VLANs operate at Layer 2 (the data link layer) of the OSI model. Administrators often configure a VLAN to map directly to an IP network, or subnet, which gives the appearance of involving Layer 3 (the network layer). In the context of VLANs, the term “trunk” denotes a network link carrying multiple VLANs, which are identified by labels (or “tags”) inserted into their packets. Such trunks must run between “tagged ports” of VLAN-aware devices, so they are often switch-to-switch or switch-to-router links rather than links to hosts. (Note that the term ‘trunk’ is also used for what Cisco calls “channels” : Link Aggregation or Port Trunking). A router (Layer 3 device) serves as the backbone for network traffic going across different VLANs.

A basic switch not configured for VLANs has VLAN functionality disabled or permanently enabled with a default VLAN that contains all ports on the device as members.[2] The default VLAN typically has an ID of 1. Every device connected to one of its ports can send packets to any of the others. Separating ports by VLAN groups separates their traffic very much like connecting each group using a distinct switch for each group.

It is only when the VLAN port group is to extend to another device that tagging is used. Since communications between ports on two different switches travel via the uplink ports of each switch involved, every VLAN containing such ports must also contain the uplink port of each switch involved, and these ports must be tagged.
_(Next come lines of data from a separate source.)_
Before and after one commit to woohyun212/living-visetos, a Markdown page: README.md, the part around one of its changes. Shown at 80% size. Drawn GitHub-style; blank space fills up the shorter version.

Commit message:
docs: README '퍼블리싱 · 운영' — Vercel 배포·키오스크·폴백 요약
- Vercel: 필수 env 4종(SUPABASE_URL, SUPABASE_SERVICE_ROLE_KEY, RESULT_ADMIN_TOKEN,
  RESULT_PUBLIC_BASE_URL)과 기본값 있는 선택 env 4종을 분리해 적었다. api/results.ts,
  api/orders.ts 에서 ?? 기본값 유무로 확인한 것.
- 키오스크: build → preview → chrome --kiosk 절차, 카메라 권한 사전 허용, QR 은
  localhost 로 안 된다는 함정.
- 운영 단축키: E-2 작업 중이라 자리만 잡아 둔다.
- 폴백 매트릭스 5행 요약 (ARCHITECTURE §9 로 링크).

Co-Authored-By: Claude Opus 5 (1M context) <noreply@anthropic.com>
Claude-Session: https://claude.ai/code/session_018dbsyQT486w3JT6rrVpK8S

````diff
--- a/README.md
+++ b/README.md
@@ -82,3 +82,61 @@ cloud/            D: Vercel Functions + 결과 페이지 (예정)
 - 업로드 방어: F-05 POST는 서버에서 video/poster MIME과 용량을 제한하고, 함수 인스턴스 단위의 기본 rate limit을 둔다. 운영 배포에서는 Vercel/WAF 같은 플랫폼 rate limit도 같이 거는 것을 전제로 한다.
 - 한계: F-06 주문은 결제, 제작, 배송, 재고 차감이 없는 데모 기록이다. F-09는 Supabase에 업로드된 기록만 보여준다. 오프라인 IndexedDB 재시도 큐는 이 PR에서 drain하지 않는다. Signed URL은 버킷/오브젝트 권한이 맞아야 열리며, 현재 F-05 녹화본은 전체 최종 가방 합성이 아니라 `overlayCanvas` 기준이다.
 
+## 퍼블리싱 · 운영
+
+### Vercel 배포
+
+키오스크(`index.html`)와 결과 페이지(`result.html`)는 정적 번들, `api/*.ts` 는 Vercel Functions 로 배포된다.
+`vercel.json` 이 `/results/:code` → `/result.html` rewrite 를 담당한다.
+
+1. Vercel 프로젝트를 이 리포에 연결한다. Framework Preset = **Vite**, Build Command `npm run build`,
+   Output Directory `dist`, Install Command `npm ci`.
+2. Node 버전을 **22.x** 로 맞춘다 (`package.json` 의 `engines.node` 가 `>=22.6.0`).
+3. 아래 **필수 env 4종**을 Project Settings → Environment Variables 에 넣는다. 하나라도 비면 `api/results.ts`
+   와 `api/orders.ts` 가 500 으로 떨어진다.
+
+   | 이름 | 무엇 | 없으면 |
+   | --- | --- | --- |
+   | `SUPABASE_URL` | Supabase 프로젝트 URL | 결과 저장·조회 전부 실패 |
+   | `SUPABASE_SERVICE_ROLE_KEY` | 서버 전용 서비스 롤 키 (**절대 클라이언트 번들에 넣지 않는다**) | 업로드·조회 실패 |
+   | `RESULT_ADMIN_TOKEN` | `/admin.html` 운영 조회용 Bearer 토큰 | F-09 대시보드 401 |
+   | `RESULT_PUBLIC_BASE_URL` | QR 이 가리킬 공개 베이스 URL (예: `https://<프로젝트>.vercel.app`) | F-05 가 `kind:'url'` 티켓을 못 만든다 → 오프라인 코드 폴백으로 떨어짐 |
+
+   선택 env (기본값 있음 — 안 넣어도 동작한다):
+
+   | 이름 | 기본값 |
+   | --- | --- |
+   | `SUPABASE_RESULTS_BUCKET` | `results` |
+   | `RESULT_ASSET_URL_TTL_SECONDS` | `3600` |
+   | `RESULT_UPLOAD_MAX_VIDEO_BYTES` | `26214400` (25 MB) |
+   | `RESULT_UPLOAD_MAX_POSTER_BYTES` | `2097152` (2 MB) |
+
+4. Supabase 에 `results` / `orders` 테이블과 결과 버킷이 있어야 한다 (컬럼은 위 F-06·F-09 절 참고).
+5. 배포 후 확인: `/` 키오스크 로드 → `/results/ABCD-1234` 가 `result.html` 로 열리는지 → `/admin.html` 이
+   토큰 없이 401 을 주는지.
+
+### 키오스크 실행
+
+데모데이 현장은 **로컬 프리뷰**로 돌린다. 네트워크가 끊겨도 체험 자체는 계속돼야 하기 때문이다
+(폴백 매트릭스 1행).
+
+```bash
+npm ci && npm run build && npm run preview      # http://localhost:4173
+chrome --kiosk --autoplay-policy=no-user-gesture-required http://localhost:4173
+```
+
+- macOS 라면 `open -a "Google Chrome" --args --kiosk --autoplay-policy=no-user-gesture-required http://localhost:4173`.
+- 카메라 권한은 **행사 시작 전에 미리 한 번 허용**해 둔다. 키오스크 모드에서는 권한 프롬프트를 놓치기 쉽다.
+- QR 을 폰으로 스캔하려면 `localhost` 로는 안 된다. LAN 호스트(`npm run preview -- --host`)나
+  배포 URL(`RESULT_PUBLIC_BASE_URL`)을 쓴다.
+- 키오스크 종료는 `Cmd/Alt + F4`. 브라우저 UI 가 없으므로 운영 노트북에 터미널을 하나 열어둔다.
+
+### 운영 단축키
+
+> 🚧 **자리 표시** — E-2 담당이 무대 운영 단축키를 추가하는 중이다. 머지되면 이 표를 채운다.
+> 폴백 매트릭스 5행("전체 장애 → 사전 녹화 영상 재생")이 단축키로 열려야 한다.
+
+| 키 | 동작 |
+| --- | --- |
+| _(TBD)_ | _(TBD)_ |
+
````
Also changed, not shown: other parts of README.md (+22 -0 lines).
The second paragraph answers the question I had earlier: why does my wifi router WZR-HP-AG300H has one VLAN even when I turn off its VLAN functionality?

It also touches upon the practical consideration while managing VLANs, which I learned the hard way… It’s critical to secure a way to access your router even when the changes you are going to have take effect do not have the intended consequences.

Management of the switch requires that the administrative functions be associated with one or more of the configured VLANs. If the default VLAN were deleted or renumbered without first moving the management connection to a different VLAN, it is possible for the administrator to be locked out of the switch configuration, normally requiring physical access to the switch to regain management by either a forced clearing of the device configuration (possibly to the factory default), or by connecting through a console port or similar means of direct management.

VLAN Basics – Thomas-Krenn-Wiki

InterVLAN Routing – Routing between VLAN Networks

今さら聞けない「VLANの基本」 (4) VLAN間ルーティング | マイナビニュース